Some time ago I complained about the fact that a TypeConverter for Types was missing from the .NET Framework.
At the time I had search for one in the framework but only found internal or private implementations.
As it turns out, the version 2.0 of the .NET Framework introduced a TypeNameConverter that does practically the same thing as my TypeTypeConverter, beside the poor naming.
I say poor naming because the documentation for TypeConverter states that “The most common type of converter is one that converts to and from a text representation.“. This converter does not convert from text to a Type Name but to an instance of Type. Nevertheless, it’s in the framework and you should use this one instead of mine.
For those who can’t (or don’t want to) deploy .NET Framework 3.5, the service packs included for the 2.0 and 3.0 versions of the framework are available as standalone downloads.
Visual Studio 2008 and .NET Framework 3.5 has finally shipped.
MSDN subscribers can download the final version of Visual Studio 2008 from MSDN Subscription Downloads, but anyone can get a trial version or an Express Edition.
The .NET Framework 3.5 contains many new features building incrementally upon .NET Framework 2.0 and 3.0, and includes .NET Framework 2.0 service pack 1 and .NET Framework 3.0 service pack 1. and is also available for download.
You can read all about it from various teams and team member’s blogs:

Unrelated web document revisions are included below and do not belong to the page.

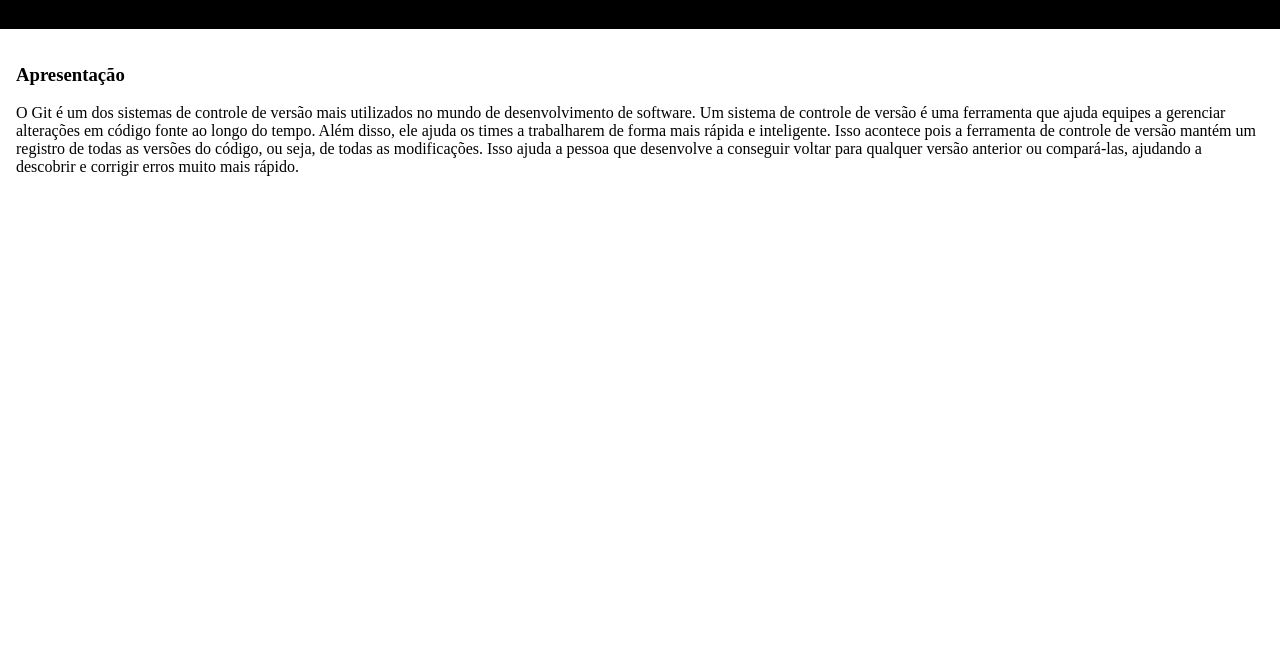
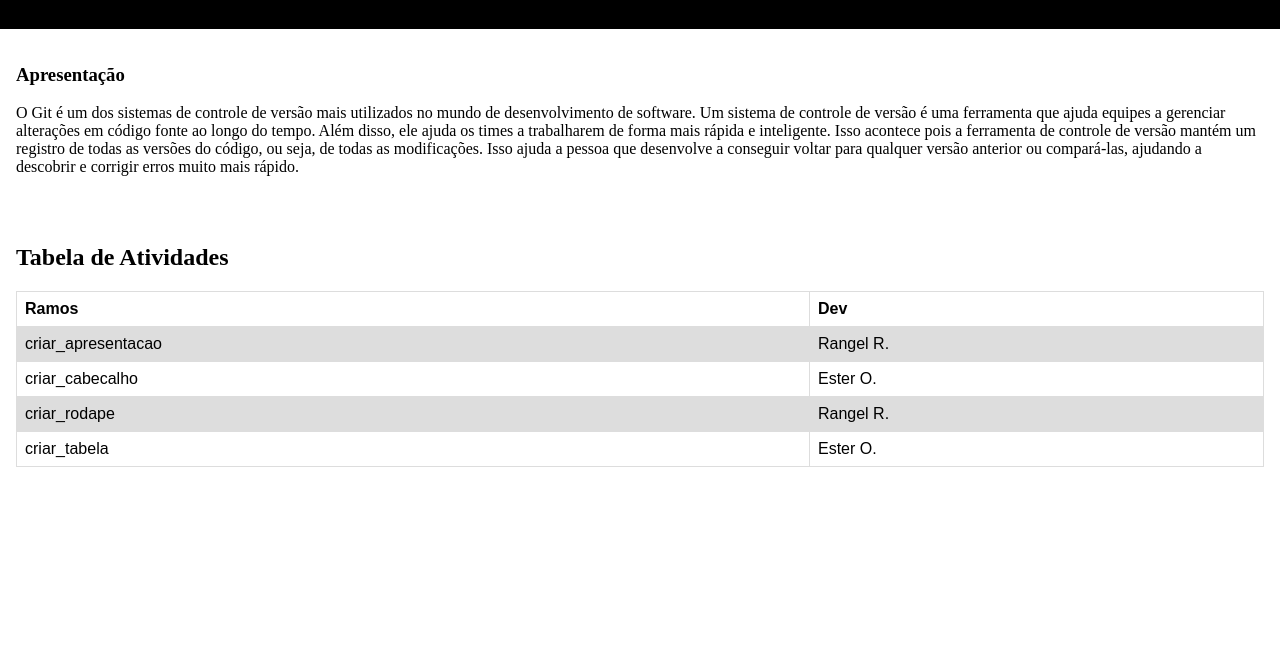
Before and after one commit to rangel-pr-dev/projeto_html, a plain HTML site: page index.html in a window 1280 px wide. Shown: the part 135-800 px from the top of the page. Drawn offline with Linux system fonts and the light colour scheme.

Commit message:
Implementação do componente tabela

```diff
--- a/estilo.css
+++ b/estilo.css
@@ -17,6 +17,11 @@ body {
 	min-height: 100vh;
 }
 
+.tabela {
+
+	padding: 16px;
+}
+
 .rodape {
 
 	background-color: black;
@@ -29,3 +34,22 @@ body {
 
 	padding: 16px;
 }
+
+table {
+
+	font-family: arial, sans-serif;
+	border-collapse: collapse;
+	width: 100%;
+}
+
+td, th {
+
+	border: 1px solid #dddddd;
+	text-align: left;
+	padding: 8px;
+}
+
+tr:nth-child(even) {
+
+	background-color: #dddddd;
+}
--- a/index.html
+++ b/index.html
@@ -22,6 +22,31 @@
 			<h3>Apresentação</h3>
 			<p>O Git é um dos sistemas de controle de versão mais utilizados no mundo de desenvolvimento de software. Um sistema de controle de versão é uma ferramenta que ajuda equipes a gerenciar alterações em código fonte ao longo do tempo. Além disso, ele ajuda os times a trabalharem de forma mais rápida e inteligente. Isso acontece pois a ferramenta de controle de versão mantém um registro de todas as versões do código, ou seja, de todas as modificações. Isso ajuda a pessoa que desenvolve a conseguir voltar para qualquer versão anterior ou compará-las, ajudando a descobrir e corrigir erros muito mais rápido.</p>
 		</div>
+		<div class="tabela">
+			<h2>Tabela de Atividades</h2>
+			<table>
+			<tr>
+				<th>Ramos</th>
+				<th>Dev</th>
+			</tr>
+			<tr>
+				<td>criar_apresentacao</td>
+				<td>Rangel R.</td>
+			</tr>
+			<tr>
+				<td>criar_cabecalho</td>
+				<td>Ester O.</td>
+			</tr>
+			<tr>
+				<td>criar_rodape</td>
+				<td>Rangel R.</td>
+			</tr>
+			<tr>
+				<td>criar_tabela</td>
+				<td>Ester O.</td>
+			</tr>
+			</table>
+		</div>
 	</div>
 
 	<footer class="rodape">
```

Today, S.Somasegar announced at TechEd Developers EMEA, amongst other things, that they the product team at Microsoft is putting the finishing touches on Visual Studio 2008 and .NET FX 3.5. They are on track to shipping these products before the end of November 2007. They will have the marketing launch for these along with Windows Server 2008 and SQL Server 2008 at the end of February.
Safira (a Portuguese company) has been involved in a big SharePoint project and developed a tool (SPOME) that they are sharing as a CodePlex project, Check it out.

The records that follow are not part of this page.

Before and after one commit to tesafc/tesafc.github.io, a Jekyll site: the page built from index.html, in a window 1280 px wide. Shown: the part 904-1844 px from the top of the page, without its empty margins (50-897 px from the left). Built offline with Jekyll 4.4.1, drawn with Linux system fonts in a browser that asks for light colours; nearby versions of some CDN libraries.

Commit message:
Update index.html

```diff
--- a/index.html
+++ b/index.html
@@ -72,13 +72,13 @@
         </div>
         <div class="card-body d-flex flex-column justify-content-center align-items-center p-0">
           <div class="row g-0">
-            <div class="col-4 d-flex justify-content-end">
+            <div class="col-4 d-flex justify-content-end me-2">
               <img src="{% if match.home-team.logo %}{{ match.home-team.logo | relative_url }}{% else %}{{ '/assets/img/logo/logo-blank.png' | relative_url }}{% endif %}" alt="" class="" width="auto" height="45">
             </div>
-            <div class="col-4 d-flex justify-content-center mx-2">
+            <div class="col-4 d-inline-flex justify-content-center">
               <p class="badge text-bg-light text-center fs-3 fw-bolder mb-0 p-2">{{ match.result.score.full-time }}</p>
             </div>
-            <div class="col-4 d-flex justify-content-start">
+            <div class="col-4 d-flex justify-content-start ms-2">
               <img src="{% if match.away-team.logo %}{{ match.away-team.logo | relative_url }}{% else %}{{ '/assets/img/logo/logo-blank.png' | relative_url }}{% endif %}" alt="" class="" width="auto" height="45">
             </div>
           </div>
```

There’s a thread going on the Alt.Net Conference list about User eXperience Architecture.
I think there’s a bit of confusing between UI/UX and painting screens.
My bank has both VRU and SMS user interfaces for costumers and they have nothing to do with screens.
The bottom line is I thin there’s a need for User eXperience Architecture experts. It’s more than matching colors.
Glenn Block has announced that, after the announcement that Acropolis won’t be out so soon, Practices & Practices is releasing a WPF Composite Client.
The Acropolis Team has announced that Acropolis is going to enter a new phase.
When a web page uses scripting to close a browser window that was opened by the user and not opened by some action on another page, Internet Explorer pops up a question to the user warning that “The webpage you are viewing is trying to close the tab.” (in this case, Internet Explorer 7) and asking the user for permission to close the tab.
Before Internet Explorer 7, all that was needed to do was setting the window.opener property to a non null value:
window.opener = self;
Unfortunately, Internet Explorer 7 isn’t fooled by this. Internet Explorer 7 knows if the window was opened by the user or not, regardless the value of the window.opener property.
Fortunately, Internet Explorer can still be fooled:
Going one step further, if you want all your calls to the window.close method to work this way, you can change the method implementation like in the following example:
<!DOCTYPE html PUBLIC "-//W3C//DTD XHTML 1.0 Transitional//EN" "http://www.w3.org/TR/xhtml1/DTD/xhtml1-transitional.dtd">
<html xmlns="http://www.w3.org/1999/xhtml" >
// Save a reference to the original method.
var windowClose = window.close;
// Re-implement window.open
window.close = function ()
<input type="button" value="Close Me!" onclick="window.close()" />
<input type="button" value="Close Me!" onclick="windowClose()" />
Joern found a nasty bug in my code. I’ve uploaded the updated source code in all articles.